Where does the word "heading" show up in the records? Copy every line that has it.

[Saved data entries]
------------------------------

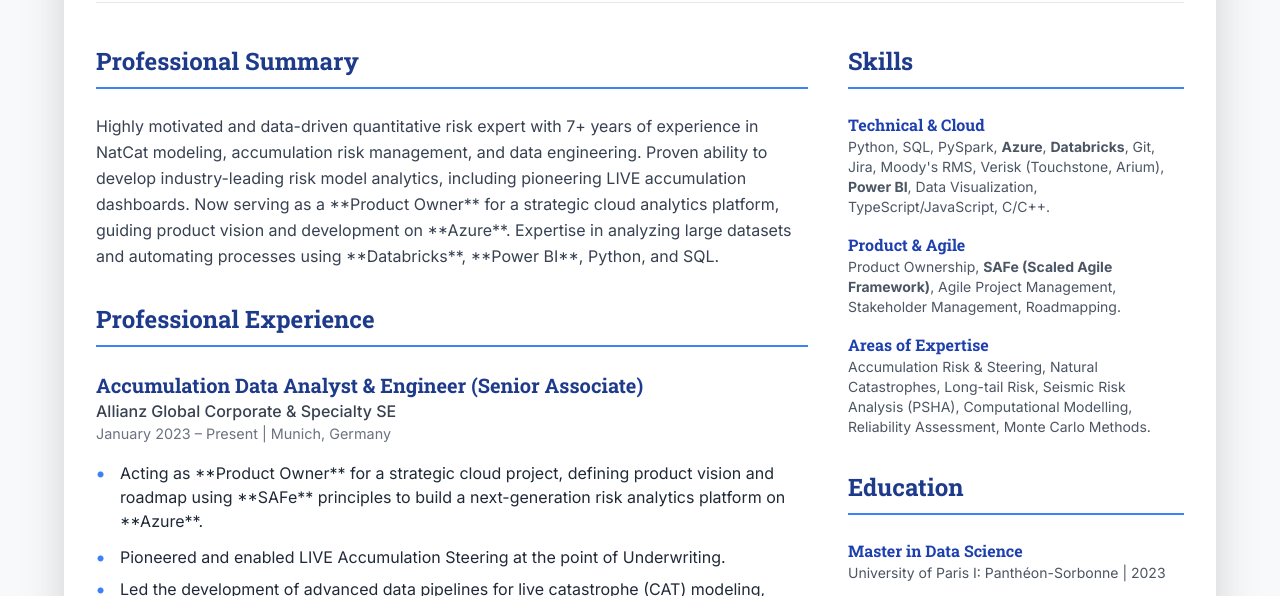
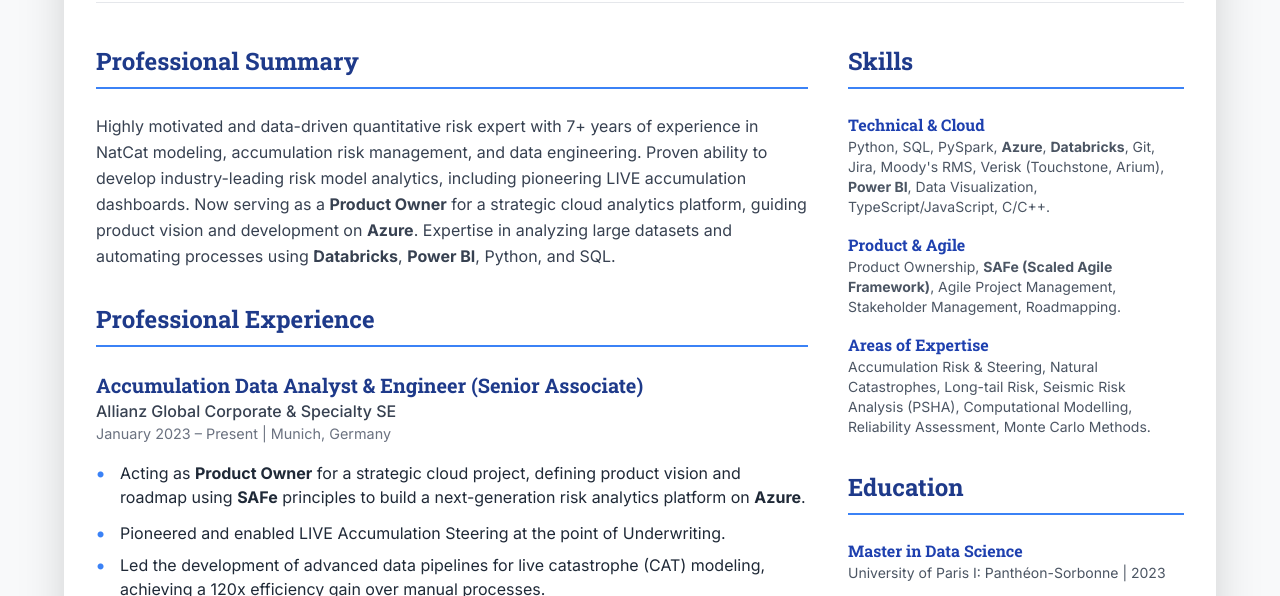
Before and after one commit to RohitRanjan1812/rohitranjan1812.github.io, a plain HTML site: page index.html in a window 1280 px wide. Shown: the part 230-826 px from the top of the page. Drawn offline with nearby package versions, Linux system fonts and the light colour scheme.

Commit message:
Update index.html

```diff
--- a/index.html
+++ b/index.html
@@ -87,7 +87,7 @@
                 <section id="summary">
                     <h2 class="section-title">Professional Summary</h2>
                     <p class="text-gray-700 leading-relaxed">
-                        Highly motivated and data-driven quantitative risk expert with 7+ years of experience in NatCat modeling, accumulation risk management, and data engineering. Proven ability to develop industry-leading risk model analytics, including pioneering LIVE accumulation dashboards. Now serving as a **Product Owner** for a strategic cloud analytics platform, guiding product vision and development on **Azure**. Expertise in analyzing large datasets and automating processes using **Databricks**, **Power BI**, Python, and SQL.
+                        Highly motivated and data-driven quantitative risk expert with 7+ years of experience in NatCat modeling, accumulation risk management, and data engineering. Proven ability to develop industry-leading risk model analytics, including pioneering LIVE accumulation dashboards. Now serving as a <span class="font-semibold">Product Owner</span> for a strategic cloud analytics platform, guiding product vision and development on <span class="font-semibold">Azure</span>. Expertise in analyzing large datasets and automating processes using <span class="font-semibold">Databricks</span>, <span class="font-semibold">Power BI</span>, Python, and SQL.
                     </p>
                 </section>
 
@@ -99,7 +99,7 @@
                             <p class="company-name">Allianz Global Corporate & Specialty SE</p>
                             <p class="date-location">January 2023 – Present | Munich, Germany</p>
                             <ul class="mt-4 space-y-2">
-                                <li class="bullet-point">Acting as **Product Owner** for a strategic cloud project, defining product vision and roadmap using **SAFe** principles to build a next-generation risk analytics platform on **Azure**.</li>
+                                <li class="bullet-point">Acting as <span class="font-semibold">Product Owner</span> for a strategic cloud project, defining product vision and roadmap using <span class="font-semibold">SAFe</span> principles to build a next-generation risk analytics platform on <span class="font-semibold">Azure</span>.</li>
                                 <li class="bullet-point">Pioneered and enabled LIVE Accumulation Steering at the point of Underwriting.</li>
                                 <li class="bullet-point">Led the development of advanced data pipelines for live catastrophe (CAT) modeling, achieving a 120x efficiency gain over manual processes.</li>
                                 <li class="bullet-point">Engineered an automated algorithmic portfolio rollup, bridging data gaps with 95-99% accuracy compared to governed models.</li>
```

------------------------------

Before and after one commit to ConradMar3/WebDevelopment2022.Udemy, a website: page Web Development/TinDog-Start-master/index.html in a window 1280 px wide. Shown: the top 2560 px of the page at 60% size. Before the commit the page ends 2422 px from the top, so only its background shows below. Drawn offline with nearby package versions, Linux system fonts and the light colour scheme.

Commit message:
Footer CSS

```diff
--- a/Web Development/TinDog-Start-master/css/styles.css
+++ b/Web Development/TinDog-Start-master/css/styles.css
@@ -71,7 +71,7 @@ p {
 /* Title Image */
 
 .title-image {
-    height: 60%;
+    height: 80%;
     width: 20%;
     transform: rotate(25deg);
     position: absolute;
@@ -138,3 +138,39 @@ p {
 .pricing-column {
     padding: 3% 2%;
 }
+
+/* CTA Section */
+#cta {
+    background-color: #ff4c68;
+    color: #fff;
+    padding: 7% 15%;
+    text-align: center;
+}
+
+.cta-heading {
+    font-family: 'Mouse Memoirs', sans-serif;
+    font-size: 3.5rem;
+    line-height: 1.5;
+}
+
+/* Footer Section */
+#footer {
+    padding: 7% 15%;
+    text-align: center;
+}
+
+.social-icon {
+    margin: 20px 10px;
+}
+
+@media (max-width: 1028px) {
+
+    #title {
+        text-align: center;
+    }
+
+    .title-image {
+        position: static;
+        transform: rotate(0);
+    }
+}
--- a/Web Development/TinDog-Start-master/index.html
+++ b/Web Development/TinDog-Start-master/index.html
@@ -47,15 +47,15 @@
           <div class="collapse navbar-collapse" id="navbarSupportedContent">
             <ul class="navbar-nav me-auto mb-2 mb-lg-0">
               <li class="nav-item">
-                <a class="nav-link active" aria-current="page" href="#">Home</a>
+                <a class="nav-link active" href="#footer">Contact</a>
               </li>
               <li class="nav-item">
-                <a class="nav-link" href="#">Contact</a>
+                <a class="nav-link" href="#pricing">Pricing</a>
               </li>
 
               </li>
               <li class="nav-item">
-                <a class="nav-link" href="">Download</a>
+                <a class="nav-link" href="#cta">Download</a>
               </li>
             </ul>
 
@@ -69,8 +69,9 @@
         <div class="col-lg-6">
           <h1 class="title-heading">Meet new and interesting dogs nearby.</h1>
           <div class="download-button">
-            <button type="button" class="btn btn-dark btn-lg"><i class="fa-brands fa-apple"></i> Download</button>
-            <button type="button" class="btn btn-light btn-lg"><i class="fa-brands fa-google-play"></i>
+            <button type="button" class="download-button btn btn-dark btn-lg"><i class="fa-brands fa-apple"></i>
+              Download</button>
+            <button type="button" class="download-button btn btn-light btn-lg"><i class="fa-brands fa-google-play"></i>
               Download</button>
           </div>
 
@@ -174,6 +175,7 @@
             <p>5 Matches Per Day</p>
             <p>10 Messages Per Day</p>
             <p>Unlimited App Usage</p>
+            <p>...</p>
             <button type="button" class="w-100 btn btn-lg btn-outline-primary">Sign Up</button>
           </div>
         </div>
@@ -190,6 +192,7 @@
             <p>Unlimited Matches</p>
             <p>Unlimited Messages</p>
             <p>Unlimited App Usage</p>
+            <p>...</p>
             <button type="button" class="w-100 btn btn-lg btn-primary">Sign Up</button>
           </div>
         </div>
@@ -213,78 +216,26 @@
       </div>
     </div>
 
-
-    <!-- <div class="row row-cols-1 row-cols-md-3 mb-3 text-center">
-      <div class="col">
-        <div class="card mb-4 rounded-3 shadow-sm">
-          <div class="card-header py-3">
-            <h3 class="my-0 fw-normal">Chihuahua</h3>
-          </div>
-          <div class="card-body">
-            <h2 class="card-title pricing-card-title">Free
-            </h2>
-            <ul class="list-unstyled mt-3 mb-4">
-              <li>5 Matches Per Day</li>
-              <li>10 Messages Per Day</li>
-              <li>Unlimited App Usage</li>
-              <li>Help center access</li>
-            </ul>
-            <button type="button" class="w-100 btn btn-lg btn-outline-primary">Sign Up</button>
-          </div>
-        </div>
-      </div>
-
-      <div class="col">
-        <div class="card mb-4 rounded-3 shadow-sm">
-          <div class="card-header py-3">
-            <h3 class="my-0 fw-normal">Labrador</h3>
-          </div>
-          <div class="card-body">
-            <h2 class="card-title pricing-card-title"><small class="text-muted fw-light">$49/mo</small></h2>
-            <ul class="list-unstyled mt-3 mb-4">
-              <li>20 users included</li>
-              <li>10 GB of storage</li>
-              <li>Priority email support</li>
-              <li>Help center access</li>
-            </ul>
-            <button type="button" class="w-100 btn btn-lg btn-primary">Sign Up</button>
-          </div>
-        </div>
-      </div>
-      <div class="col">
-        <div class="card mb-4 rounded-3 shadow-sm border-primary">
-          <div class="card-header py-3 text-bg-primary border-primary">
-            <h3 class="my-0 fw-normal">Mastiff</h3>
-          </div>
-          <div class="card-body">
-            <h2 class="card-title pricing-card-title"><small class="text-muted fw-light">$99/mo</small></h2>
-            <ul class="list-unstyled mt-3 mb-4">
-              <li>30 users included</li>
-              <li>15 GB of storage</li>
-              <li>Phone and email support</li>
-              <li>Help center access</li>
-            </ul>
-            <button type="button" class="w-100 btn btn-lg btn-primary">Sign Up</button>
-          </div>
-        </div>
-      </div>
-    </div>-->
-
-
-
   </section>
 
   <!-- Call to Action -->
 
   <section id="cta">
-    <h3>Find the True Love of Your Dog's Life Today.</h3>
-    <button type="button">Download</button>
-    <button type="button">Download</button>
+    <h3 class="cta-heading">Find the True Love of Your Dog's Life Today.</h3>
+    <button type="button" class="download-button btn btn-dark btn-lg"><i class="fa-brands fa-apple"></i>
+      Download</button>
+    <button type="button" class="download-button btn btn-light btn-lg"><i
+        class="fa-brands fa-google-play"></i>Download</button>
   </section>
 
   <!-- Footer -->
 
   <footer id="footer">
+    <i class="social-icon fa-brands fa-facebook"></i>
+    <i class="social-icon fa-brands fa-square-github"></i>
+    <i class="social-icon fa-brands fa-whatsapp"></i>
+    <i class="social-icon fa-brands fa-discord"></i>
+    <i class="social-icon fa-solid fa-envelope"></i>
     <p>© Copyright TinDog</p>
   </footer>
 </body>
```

------------------------------

=== OUTPUT OF THE TASK ===
+.cta-heading {
           <h1 class="title-heading">Meet new and interesting dogs nearby.</h1>
+    <h3 class="cta-heading">Find the True Love of Your Dog's Life Today.</h3>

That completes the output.